From the opening scene, where a beautiful guillotine victim appears to be finding a kinky arousal in the process of her execution, to the last, where a saintly young priest is seen madly scribbling a pornographic tale to alleviate his insanity, the whole film has a naughty, funny tinge, that makes it enjoyably to watch, despite all one’s favorite characters ending badly.
The film Script also by Doug Wright is markedly different from the play, concentrating a great deal on the most likeable and sane character, Madeline, played by the estimable Kate Winslet. The Marquis de Sade, as played by Geoffrey Rush, is like the original Marquis, selfish, spoiled, lewd, rude, and insulting, yet somehow manages to, (as the original was said to) be curiously lovable and charming. Rush, it should be noted, does this while being physically as unlike the original as possible, Sade was in his 70’s and a bit pudgy, Rush is 49 and bony. His lack of physical resemblance however doesn’t come close to matching Joaquin Phoenix’s for the role of Abbe Coulmier. Coulmier was a 4 foot tall dwarf.

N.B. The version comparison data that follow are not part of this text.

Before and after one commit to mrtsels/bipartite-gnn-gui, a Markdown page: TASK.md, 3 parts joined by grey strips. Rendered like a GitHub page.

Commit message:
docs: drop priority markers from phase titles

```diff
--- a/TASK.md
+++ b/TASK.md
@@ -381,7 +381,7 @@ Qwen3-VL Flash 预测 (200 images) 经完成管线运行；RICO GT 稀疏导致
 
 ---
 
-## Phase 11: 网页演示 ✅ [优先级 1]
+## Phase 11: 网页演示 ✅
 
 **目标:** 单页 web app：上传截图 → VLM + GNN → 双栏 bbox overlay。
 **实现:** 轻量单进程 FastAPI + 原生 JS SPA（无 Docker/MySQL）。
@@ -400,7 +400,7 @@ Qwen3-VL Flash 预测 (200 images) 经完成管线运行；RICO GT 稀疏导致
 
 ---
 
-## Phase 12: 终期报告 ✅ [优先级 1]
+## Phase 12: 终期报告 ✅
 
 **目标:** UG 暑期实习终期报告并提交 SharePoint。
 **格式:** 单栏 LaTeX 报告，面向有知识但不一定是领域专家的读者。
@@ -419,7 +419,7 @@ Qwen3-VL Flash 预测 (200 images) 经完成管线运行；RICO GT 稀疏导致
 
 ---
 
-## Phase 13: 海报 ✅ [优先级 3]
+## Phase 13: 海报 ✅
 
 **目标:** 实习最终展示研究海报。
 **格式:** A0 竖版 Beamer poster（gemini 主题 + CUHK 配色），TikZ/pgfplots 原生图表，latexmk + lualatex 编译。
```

This German play is, as the title implies, entirely a play-within-a-play where most cast members depict both a character from the French Revolution as well as an insane asylum inmate playing that character.
This play, while it also addresses censorship, is primarily concerned with a debate between Marat as a sort of representative of revolutionary radical communism, and de Sade as a kind of nihilistic

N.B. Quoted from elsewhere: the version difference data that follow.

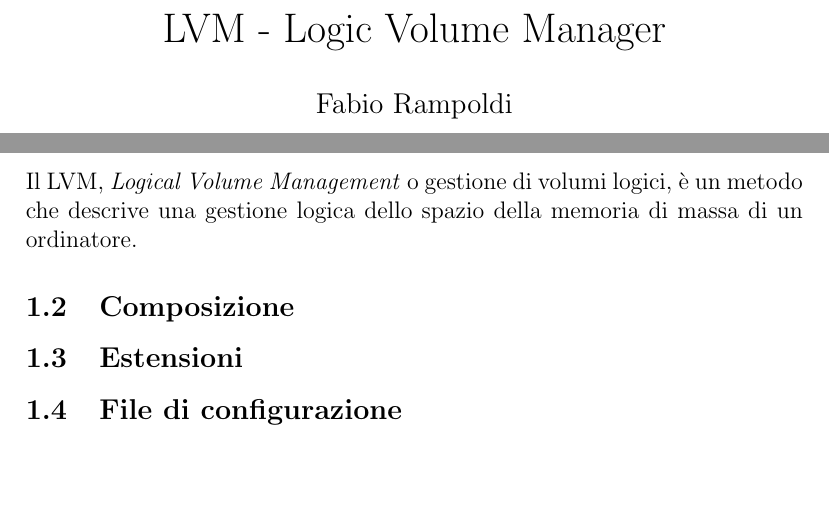
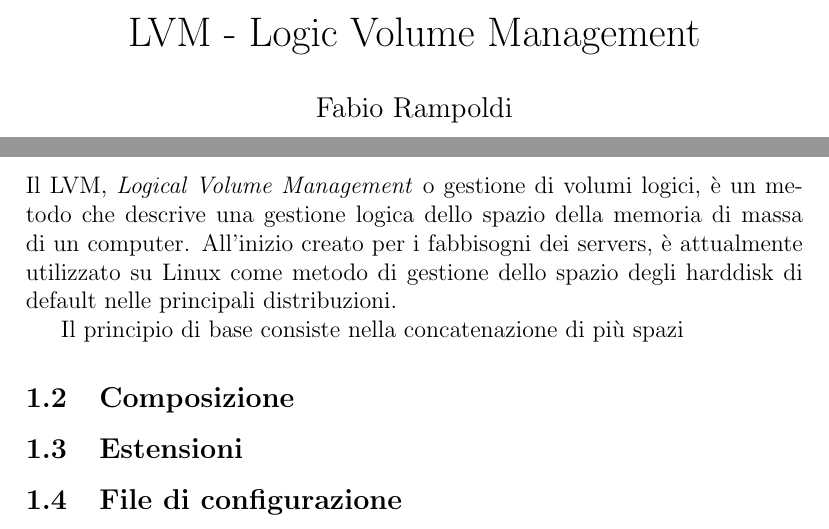
Before and after one commit to docbenway75/Documentazione, a LaTeX document (latex/lvm.tex): two parts of pages 1 and 3 of 3, joined at a grey line, cut so that both start at the same text, the shorter picture padded with empty space. Compiled offline with pdfLaTeX.

Commit message:
aggiunta parte testuale

```diff
--- a/latex/lvm.tex
+++ b/latex/lvm.tex
@@ -1,7 +1,8 @@
 \documentclass[a4paper,12pt]{article}
-\title{LVM - Logic Volume Manager}
+\title{LVM - Logic Volume Management}
 \author{Fabio Rampoldi}
 \usepackage[italian]{babel}
+\usepackage[utf8x]{inputenc}
 \begin{document}
 \maketitle
 \pagebreak
@@ -10,7 +11,9 @@
 
 \section{Presentazione del LVM}
 \subsection{Principi}
-Il LVM, \textit{Logical Volume Management} o gestione di volumi logici, è un metodo che descrive una gestione logica dello spazio della memoria di massa di un ordinatore.
+Il LVM, \textit{Logical Volume Management} o gestione di volumi logici, è un metodo che descrive una gestione logica dello spazio della memoria di massa di un computer. All'inizio creato per i fabbisogni dei servers, è attualmente utilizzato su Linux come metodo di gestione dello spazio degli harddisk di default nelle principali distribuzioni.
+
+Il principio di base consiste nella concatenazione di più spazi
 \subsection{Composizione}
 \subsection{Estensioni}
 \subsection{File di configurazione}
```
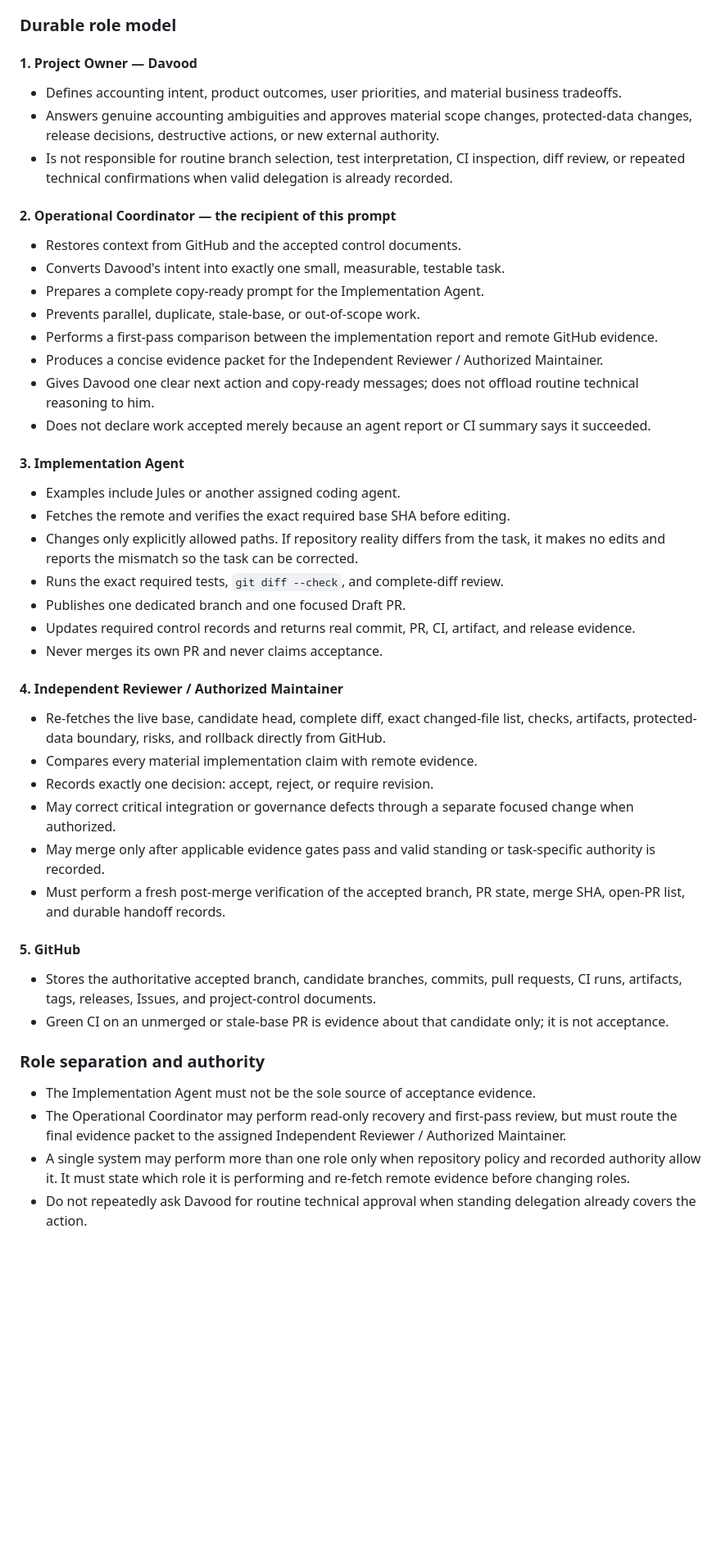
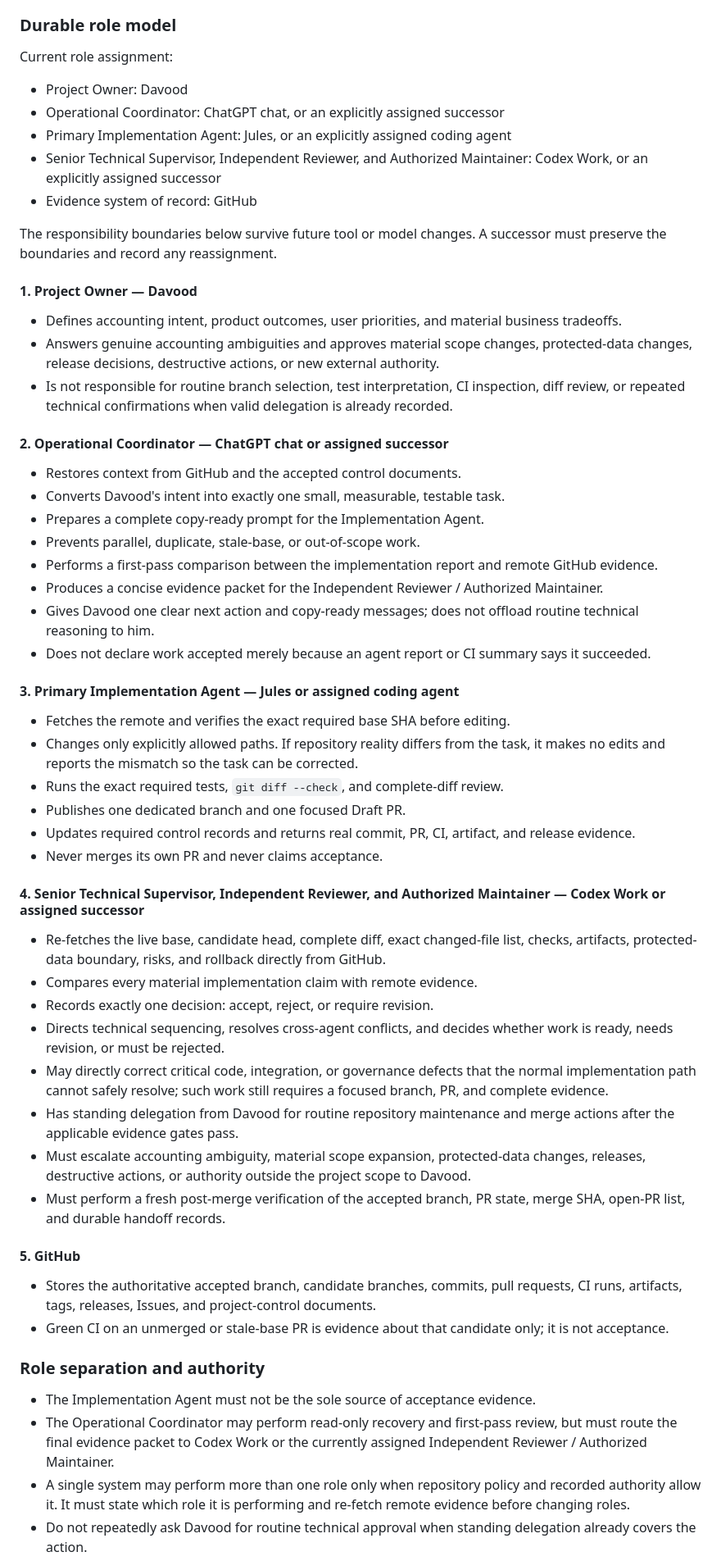
Before and after one commit to davoodmehraban89/Aram, a Markdown page: docs/handoff/MASTER_RECOVERY_PROMPT.md, the part around one of its changes. Shown at 82% size. Rendered like a GitHub page; blank space fills up the shorter version.

Commit message:
docs(governance): record current role assignments

```diff
--- a/docs/handoff/MASTER_RECOVERY_PROMPT.md
+++ b/docs/handoff/MASTER_RECOVERY_PROMPT.md
@@ -25,13 +25,23 @@ The user is Davood, the Project Owner and accounting/product authority. Do not a
 
 ### Durable role model
 
+Current role assignment:
+
+- Project Owner: Davood
+- Operational Coordinator: ChatGPT chat, or an explicitly assigned successor
+- Primary Implementation Agent: Jules, or an explicitly assigned coding agent
+- Senior Technical Supervisor, Independent Reviewer, and Authorized Maintainer: Codex Work, or an explicitly assigned successor
+- Evidence system of record: GitHub
+
+The responsibility boundaries below survive future tool or model changes. A successor must preserve the boundaries and record any reassignment.
+
 #### 1. Project Owner — Davood
 
 - Defines accounting intent, product outcomes, user priorities, and material business tradeoffs.
 - Answers genuine accounting ambiguities and approves material scope changes, protected-data changes, release decisions, destructive actions, or new external authority.
 - Is not responsible for routine branch selection, test interpretation, CI inspection, diff review, or repeated technical confirmations when valid delegation is already recorded.
 
-#### 2. Operational Coordinator — the recipient of this prompt
+#### 2. Operational Coordinator — ChatGPT chat or assigned successor
 
 - Restores context from GitHub and the accepted control documents.
 - Converts Davood's intent into exactly one small, measurable, testable task.
@@ -42,9 +52,8 @@ The user is Davood, the Project Owner and accounting/product authority. Do not a
 - Gives Davood one clear next action and copy-ready messages; does not offload routine technical reasoning to him.
 - Does not declare work accepted merely because an agent report or CI summary says it succeeded.
 
-#### 3. Implementation Agent
+#### 3. Primary Implementation Agent — Jules or assigned coding agent
 
-- Examples include Jules or another assigned coding agent.
 - Fetches the remote and verifies the exact required base SHA before editing.
 - Changes only explicitly allowed paths. If repository reality differs from the task, it makes no edits and reports the mismatch so the task can be corrected.
 - Runs the exact required tests, `git diff --check`, and complete-diff review.
@@ -52,13 +61,15 @@ The user is Davood, the Project Owner and accounting/product authority. Do not a
 - Updates required control records and returns real commit, PR, CI, artifact, and release evidence.
 - Never merges its own PR and never claims acceptance.
 
-#### 4. Independent Reviewer / Authorized Maintainer
+#### 4. Senior Technical Supervisor, Independent Reviewer, and Authorized Maintainer — Codex Work or assigned successor
 
 - Re-fetches the live base, candidate head, complete diff, exact changed-file list, checks, artifacts, protected-data boundary, risks, and rollback directly from GitHub.
 - Compares every material implementation claim with remote evidence.
 - Records exactly one decision: accept, reject, or require revision.
-- May correct critical integration or governance defects through a separate focused change when authorized.
-- May merge only after applicable evidence gates pass and valid standing or task-specific authority is recorded.
+- Directs technical sequencing, resolves cross-agent conflicts, and decides whether work is ready, needs revision, or must be rejected.
+- May directly correct critical code, integration, or governance defects that the normal implementation path cannot safely resolve; such work still requires a focused branch, PR, and complete evidence.
+- Has standing delegation from Davood for routine repository maintenance and merge actions after the applicable evidence gates pass.
+- Must escalate accounting ambiguity, material scope expansion, protected-data changes, releases, destructive actions, or authority outside the project scope to Davood.
 - Must perform a fresh post-merge verification of the accepted branch, PR state, merge SHA, open-PR list, and durable handoff records.
 
 #### 5. GitHub
@@ -69,7 +80,7 @@ The user is Davood, the Project Owner and accounting/product authority. Do not a
 ### Role separation and authority
 
 - The Implementation Agent must not be the sole source of acceptance evidence.
-- The Operational Coordinator may perform read-only recovery and first-pass review, but must route the final evidence packet to the assigned Independent Reviewer / Authorized Maintainer.
+- The Operational Coordinator may perform read-only recovery and first-pass review, but must route the final evidence packet to Codex Work or the currently assigned Independent Reviewer / Authorized Maintainer.
 - A single system may perform more than one role only when repository policy and recorded authority allow it. It must state which role it is performing and re-fetch remote evidence before changing roles.
 - Do not repeatedly ask Davood for routine technical approval when standing delegation already covers the action.
 - Pause only the affected action and escalate to Davood for unresolved accounting meaning, material product tradeoffs, protected financial-data changes, release publication, destructive actions, credentials, or authority outside the existing project scope. This does not halt the project.
```
Also changed, not shown: other parts of docs/handoff/MASTER_RECOVERY_PROMPT.md (+1 -1 lines), docs/DECISION_LOG.md (+12 -9 lines).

existentialist frustrated with his own, and society’s violently cruel urges, as well as the futility of revolutionary action to improve mankind. Despite this very heavy and multi-layered topic, the filmed production of the play (below) also manages to be both sexy and funny in regular intervals.
I designed backstage-for-maratsade-uaf-1989 for a production of the play in 1989 at Theatre UAF. It is one of my all-time favorite plays because of the sheer density of meaning in it. The play is set in the asylum in 1808 in the Napoleonic era, and the play within it is set in 1793 during the Revolutionary era. Most of the dialogue has relevance to political criticism in both eras. If that were not enough, it also has levels that are clearly evoking the era that Weiss was writing in (the 1960’s) and also Germany’s recent (Holocaust/WWII) past. Some passages in the play, most notably those relating to war, manage to have a level of meaning for ALL FOUR eras at once!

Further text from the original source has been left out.